I have been engaged in a long distance divorce mediation recently - the wife is currently residing in another country with the children, and the husband is here in the U.S. The challenges, of course, have been to bring the parties together for the mediation sessions, along with being able to share information on a real-time basis to facilitate the negotiations.
Dealing with Time Zone Differences
In terms of bringing the parties together at all, the time change has been enough of a challenge. In this case, the country in which the wife is located (Australia) is across the International Date Line, so she is already into the next day when we meet. With that much of a difference in time zones, and with two working spouses, finding matching times led to difficult negotiations at the outset! We found the most successful time during weekdays has been to convene during our afternoon here in the U.S., when it is early morning there in Australia. Saturday evenings also seem to be a good choice, when it is the middle of the day on Sunday there.
Using Skype for Video Conferences
To facilitate joint sessions, with the help of Skype and my webcam we have been able to conduct our mediation sessions via video teleconference, so that all the parties can see each other. The call clarity is quite good, and although the video is sometimes a little out of phase or jerky, and even freezes occasionally, in general it works pretty well. The best thing, of course, is that it is free!
We have found two small inconveniences - one is that the webcam does not have a very wide “field of vision.” If one of us sits in the foreground, and the other in the background (for example, on the other side of my desk), the one farther away from the camera really cannot be seen very well at all. So the husband and I have to sit fairly close to each other to both be seen on camera. At this point, Skype does not support three-way video conferences (although several parties may have a teleconference with voice only).

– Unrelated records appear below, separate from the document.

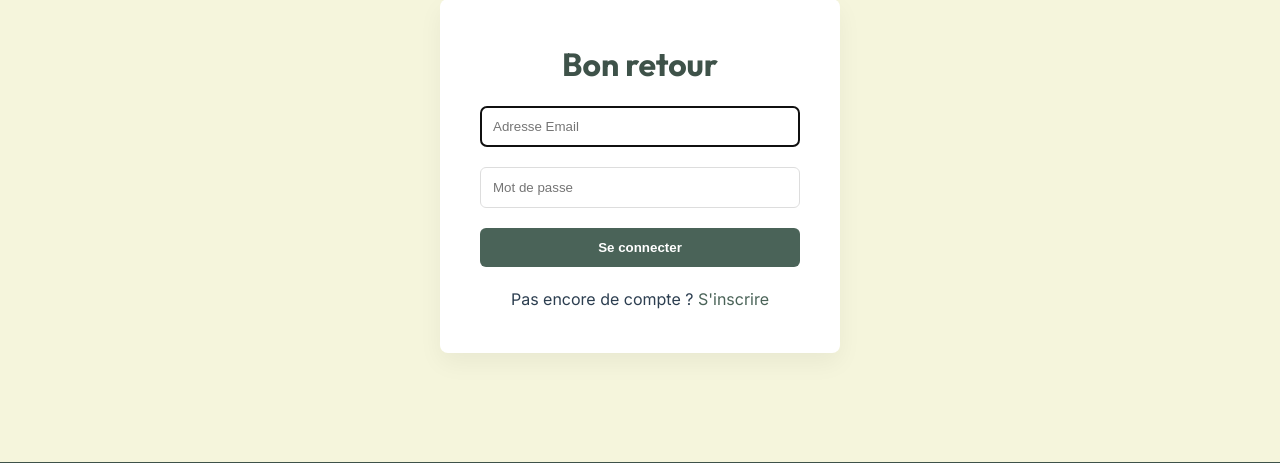
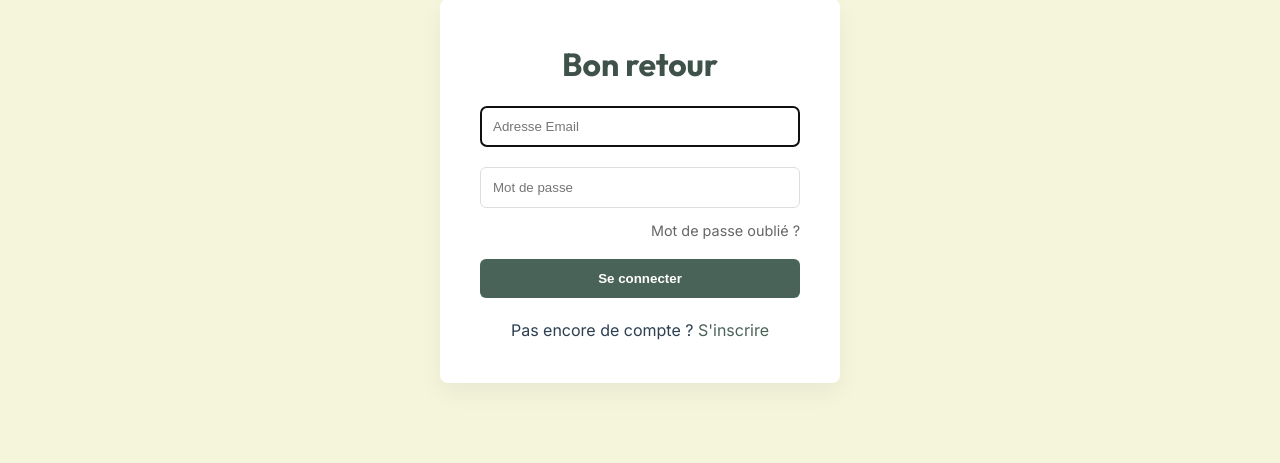
Before and after one commit to diogo617/bassin_vert, a Symfony app: template templates/security/login.html.twig in a window 1280 px wide. Shown: the part 161-624 px from the top of the page. Run offline with Twig, Linux system fonts and the light colour scheme; the template is opened without the code that fills it, so the values that code supplies are empty; style sheets or scripts are compiled from the project's sources; some libraries are stand-ins or nearby versions.

Commit message:
Add forgot password link to login form

```diff
--- a/templates/security/login.html.twig
+++ b/templates/security/login.html.twig
@@ -47,6 +47,10 @@
             <label for="inputPassword" style="display:none;">Mot de passe</label>
             <input type="password" name="_password" id="inputPassword" class="form-input" autocomplete="current-password" required placeholder="Mot de passe">
 
+            <div style="text-align: right; margin-top: -10px; margin-bottom: 15px;">
+                <a href="#" style="font-size: 0.9em; color: #666; text-decoration: none;">Mot de passe oublié ?</a>
+            </div>
+
             <input type="hidden" name="_csrf_token" value="{{ csrf_token('authenticate') }}">
 
             <button class="btn-login" type="submit">
```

The other is that the microphone built-in to the webcam does not have enough fidelity to capture both of our voices very well. So we are forced to use a separate mini-microphone and pass it back and forth between each other, depending on who is speaking.
Using Google Docs for Visual Aids
We also found that trying to keep a flip chart visible and readable in camera range was not really practical. So we have been using googledocs (http://docs.google.com
) to keep track of issues and resolutions. Googledocs really is a marvelous tool. Again, signing up for an account is free. Once you have an account, you can upload a word processing document or spreadsheet, and it will be converted into googledocs format. You can then allow others to view or edit the document over the internet by sending them a link to their e-mail address.
The fabulous thing about editing a googledocs document is that it updates itself in real time while it is on everyone’s screen. So if text or data is inserted into the document by one party, it shows up after only a few seconds’ delay on everyone else’s screen who is viewing the document. Agreements on particular issues can immediately be recorded so that everyone has the ability to keep it in front of them during the negotiation.
We found that by minimizing the video image into one corner of the computer screen - and by using the zoom feature of the spreadsheet we were using to compress the spreadsheet we were working on - we were able to both see each other and the data we were working on at the same time.
Needless to say, even the best of technology cannot substitute for a face-to-face meeting. But when that is not practical or feasible, the tools available can at least provide “the next best thing to being there”!
© Glenn M. Gottlieb, 2010. All rights reserved.